Before leaving the car park, take a little time to look around and absorb the magnificent panorama. Cow Green Reservoir stretches across the view, with the highest summits of the Pennine hills providing a stunning backdrop. To the left, beyond the dam, stands Mickle Fell which rises to 2488 feet (758m). Directly across the reservoir is Meldon Hill at 2517 feet (767m), panning to the right is Great Dun Fell at 2783 feet (848m) which is easy to recognise with the radar installation perched on its summit, next to this is Little Dun Fell which is a mere 20 feet (6m) lower. And then Cross Fell, which stands at 2930 feet (893m) and is the highest mountain on the Pennine ridge.
The Cow Green Reservoir was built between 1967 and 1971 after protests to prevent its creation had failed. The reservoir provides a constant supply of water to the thirsty industries of Teesside, more than 50 miles (80km) away.

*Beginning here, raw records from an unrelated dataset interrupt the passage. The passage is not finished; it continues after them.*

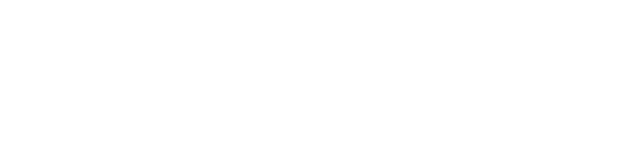
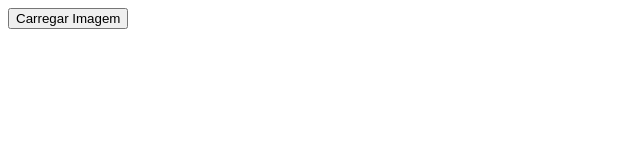
Before and after one commit to RogerSudati/random-dog, a plain HTML site: page index.html in a window 1280 px wide. Shown: the whole page, without its empty margins (0-640 px from the left). Drawn offline with Linux system fonts and the light colour scheme.

Commit message:
botao de carregar a imagem inserido

```diff
--- a/index.html
+++ b/index.html
@@ -4,6 +4,6 @@
 	</head>
 
 	<body>
-
+		<button>Carregar Imagem</button>
 	</body>
 </html>
```
Also changed, not shown: .che/project.json.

Moreover, when at full capacity, it holds 9000 million gallons (41,000 million litres). The dam is 1875 feet (571m) long and 82 feet (25m) high. Before the reservoir's construction, the course of the river Tees made a giant crescent, known as ‘The Weel’, where it gathered force before plummeting down the spectacular staircase of Cauldron Snout.
The route from Weelhead Sike provides sweeping views across the valley to Chapelfell Top and Fendrith Fell, helping to compensate for the somewhat hard surface underfoot. To the right is the wild heather moorland of Widdybank Fell. Furthermore, during the spring and early summer, you may see the golden plover, easy to identify by its golden-brown back with black speckles and a black belly. Other birds such as curlew, lapwing, meadow pipit and skylark are also common during the breeding season.

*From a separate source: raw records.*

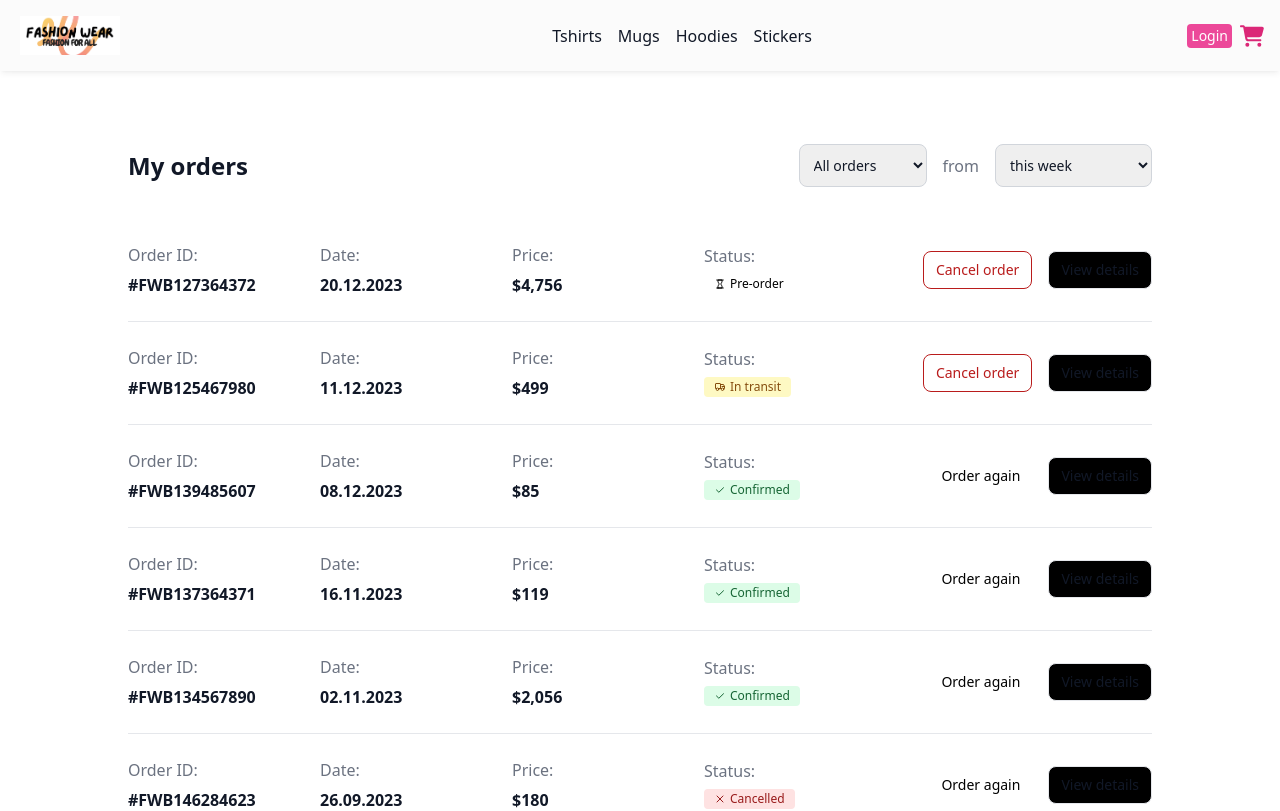
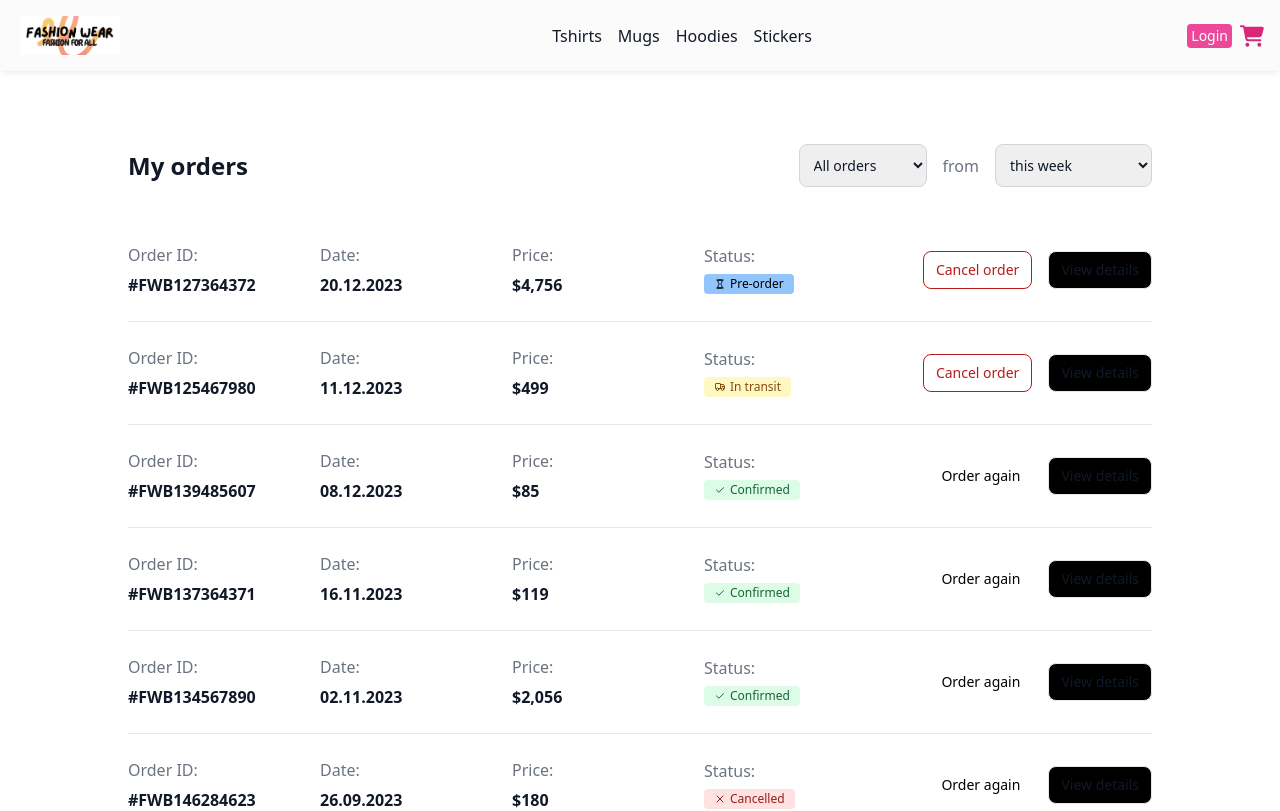
Before and after one commit to Laraib007/Ecommerce-NextJs-Project, a Next.js app: page /orders in a window 1280 px wide. Shown: the top 811 px of the page. Built offline with nearby package versions, Linux system fonts and the light colour scheme.

Commit message:
fixing code

```diff
--- a/src/pages/orders.js
+++ b/src/pages/orders.js
@@ -13,7 +13,7 @@ const orders = () => {
               <label for="order-type" class="sr-only mb-2 block text-sm font-medium text-gray-900 ">Select order type</label>
               <select id="order-type" class="block w-full min-w-[8rem] rounded-lg border border-gray-300  p-2.5 text-sm text-gray-900 focus:border-primary-500 focus:ring-primary-500 dark:border-gray-600   dark:placeholder:text-gray-400 dark:focus:border-primary-500 dark:focus:ring-primary-500">
                 <option selected>All orders</option>
-                <option className='bg-black' value="pre-order">Pre-order</option>
+                <option value="pre-order">Pre-order</option>
                 <option value="transit">In transit</option>
                 <option value="confirmed">Confirmed</option>
                 <option value="cancelled">Cancelled</option>
@@ -57,7 +57,7 @@ const orders = () => {
 
               <dl class="w-1/2 sm:w-1/4 lg:w-auto lg:flex-1">
                 <dt class="text-base font-medium text-gray-500 dark:text-gray-400">Status:</dt>
-                <dd class="me-2 mt-1.5 inline-flex items-center rounded bg-primary-100 px-2.5 py-0.5 text-xs font-medium text-primary-800 dark:bg-primary-900 dark:text-primary-300">
+                <dd class="me-2 mt-1.5 inline-flex items-center rounded bg-blue-300 px-2.5 py-0.5 text-xs font-medium text-primary-800 dark:text-primary-300">
                   <svg class="me-1 h-3 w-3" aria-hidden="true" xmlns="http://www.w3.org/2000/svg" width="24" height="24" fill="none" viewBox="0 0 24 24">
                     <path stroke="currentColor" stroke-linecap="round" stroke-linejoin="round" stroke-width="2" d="M18.5 4h-13m13 16h-13M8 20v-3.333a2 2 0 0 1 .4-1.2L10 12.6a1 1 0 0 0 0-1.2L8.4 8.533a2 2 0 0 1-.4-1.2V4h8v3.333a2 2 0 0 1-.4 1.2L13.957 11.4a1 1 0 0 0 0 1.2l1.643 2.867a2 2 0 0 1 .4 1.2V20H8Z" />
                   </svg>
```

Leaving the road, we follow a clear track to Widdybank Farm, and the prominent outcrop of Cronkley Scar comes into view. In the mid-nineteenth century, an area of shale found in the rocks at Cronkley Scar proved to be suitable for making pencils. Subsequently, a pencil mill opened nearby which operated until 1899. The pencils, known locally as ‘widdies’, were made by grinding the shale into a powder and then compressing it into moulds.
After reaching the banks of the river Tees, a broad track leads upstream to the towering crags at Falcon Clints. Golden Eagles once soared above these rocky cliffs, and their eyries remain, waiting for them to return! Our path winds its way through the rocks at the foot of the cliffs where lichens and mosses are well-established; lady fern, wood anemone, wood horsetail and woolly hair moss shelter in the fallen rocks. The only sound disturbing the solitude is the rippling of the river.

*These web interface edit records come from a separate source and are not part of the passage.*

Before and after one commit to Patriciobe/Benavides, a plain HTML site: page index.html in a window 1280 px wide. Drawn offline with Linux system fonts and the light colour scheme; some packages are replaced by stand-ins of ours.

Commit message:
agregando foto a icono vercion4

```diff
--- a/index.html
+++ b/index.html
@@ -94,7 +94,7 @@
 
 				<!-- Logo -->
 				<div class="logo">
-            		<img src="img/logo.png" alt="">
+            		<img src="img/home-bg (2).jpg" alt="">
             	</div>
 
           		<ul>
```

Further upstream we reach a confluence where Maize Beck merges with the river Tees. Before 1974, this marked the boundaries of three counties; below the juncture, the Tees separated County Durham from the North Riding of Yorkshire; above the juncture, it separated County Durham from Westmorland, which is now part of Cumbria.
The path continues along the riverside, and the sound of crashing water grows louder with each step. Suddenly, the spectacular waterfall of Cauldron Snout confronts us, at one time described as ‘a cascade of torrential wildness’. Here the Tees plunges, in a series of cataracts, down a rocky staircase 600 feet (183m) in length. The vertical drop from the first cataract to the last is 200 feet (61m) – England’s largest cascade waterfall. Nowadays the Cow Green dam controls the river’s flow, releasing enough to make an impressive display most of the time. But when the reservoir is full, curtains of water spill over and quickly surge into a formidable force, reminiscent of its former magnificence.
According to local folklore, the ghost of the ‘Singing Lady’ haunts the area around the falls. A young Victorian farm girl fell in love with a local lead miner, but the affair ended when the miner returned home to his family. Consequently, the grief-stricken girl made her way to the edge of the falls where she threw herself into the raging torrent. Apparently, her spirit usually appears, on cold moonlit nights, sitting on a rock near the falls where she sadly laments the loss of her lover.
After an invigorating climb to the top of Cauldron Snout, the concrete wall of the Cow Green Dam appears. However, the scenery quickly improves, and the backdrop of the Pennine hills becomes visible once again during our return to the car park.